--- Records provided Enclosed Below ---

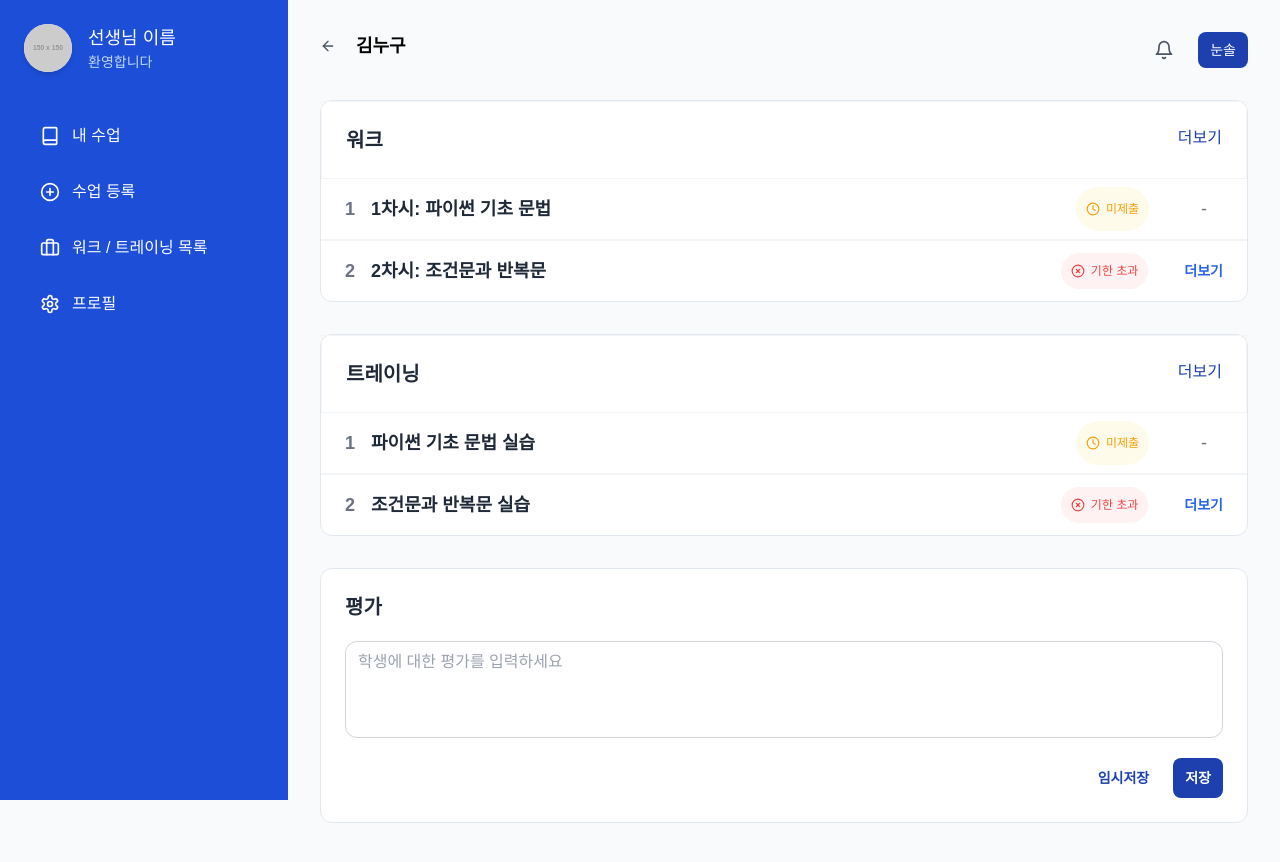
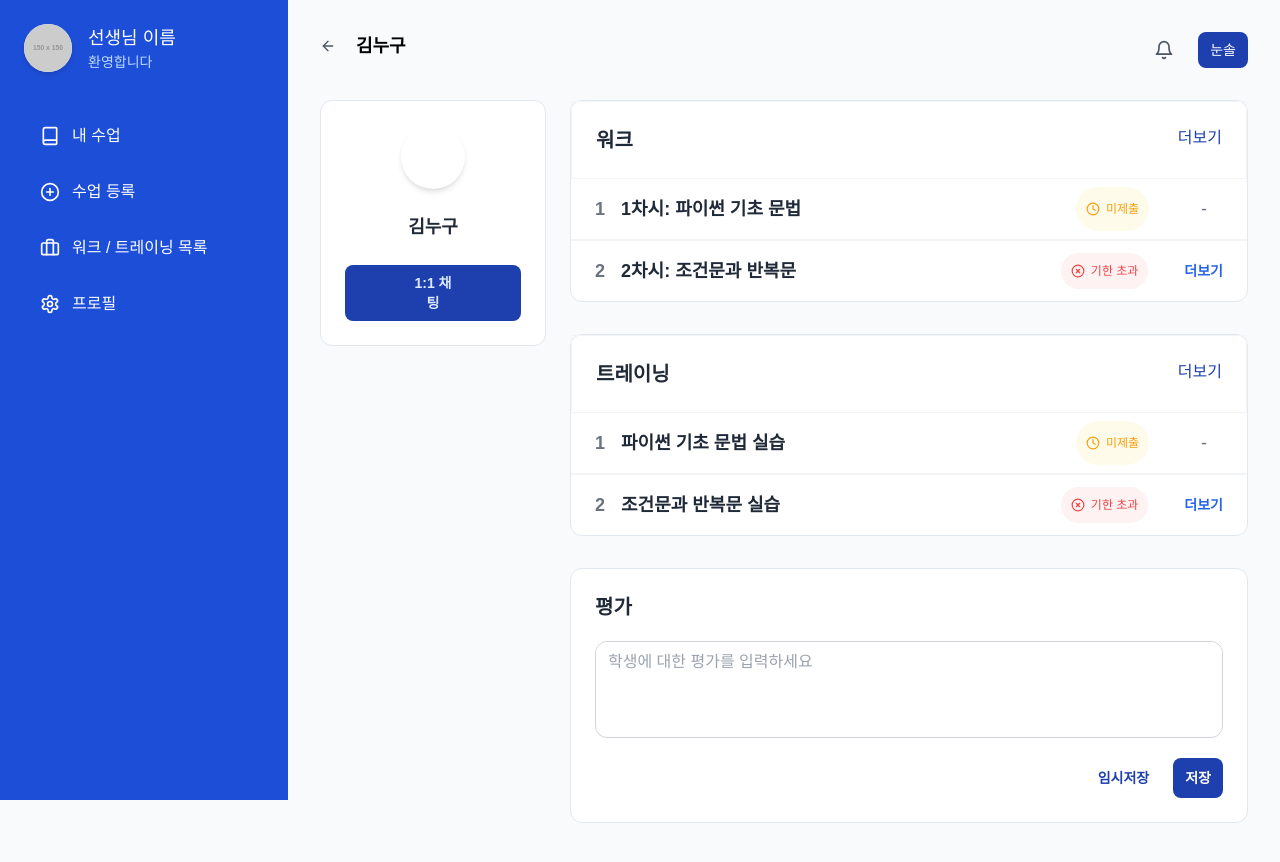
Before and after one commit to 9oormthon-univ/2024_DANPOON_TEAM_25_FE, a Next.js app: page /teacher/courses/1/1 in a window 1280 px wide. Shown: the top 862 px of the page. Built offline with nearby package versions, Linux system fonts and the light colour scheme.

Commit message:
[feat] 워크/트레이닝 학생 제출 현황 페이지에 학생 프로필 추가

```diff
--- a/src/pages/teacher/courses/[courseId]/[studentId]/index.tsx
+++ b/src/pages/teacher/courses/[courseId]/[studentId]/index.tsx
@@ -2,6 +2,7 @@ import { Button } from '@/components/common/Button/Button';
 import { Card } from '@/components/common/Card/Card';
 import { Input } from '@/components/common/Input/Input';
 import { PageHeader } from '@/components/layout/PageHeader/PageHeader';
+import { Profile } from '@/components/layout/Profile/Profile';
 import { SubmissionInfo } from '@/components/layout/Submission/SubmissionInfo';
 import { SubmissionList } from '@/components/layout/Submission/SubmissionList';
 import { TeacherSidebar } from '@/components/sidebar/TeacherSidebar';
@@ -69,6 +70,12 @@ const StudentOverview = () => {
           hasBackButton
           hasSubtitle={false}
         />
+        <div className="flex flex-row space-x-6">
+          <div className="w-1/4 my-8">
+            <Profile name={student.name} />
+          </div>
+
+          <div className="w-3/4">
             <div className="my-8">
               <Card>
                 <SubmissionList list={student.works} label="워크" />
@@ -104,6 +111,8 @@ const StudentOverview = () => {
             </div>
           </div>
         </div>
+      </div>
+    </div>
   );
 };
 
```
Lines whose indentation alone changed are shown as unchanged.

--- End of Enclosed Records provided ---

Your task: When a line above includes the word "studentId", please list that line.

Exercise answer:
--- a/src/pages/teacher/courses/[courseId]/[studentId]/index.tsx
+++ b/src/pages/teacher/courses/[courseId]/[studentId]/index.tsx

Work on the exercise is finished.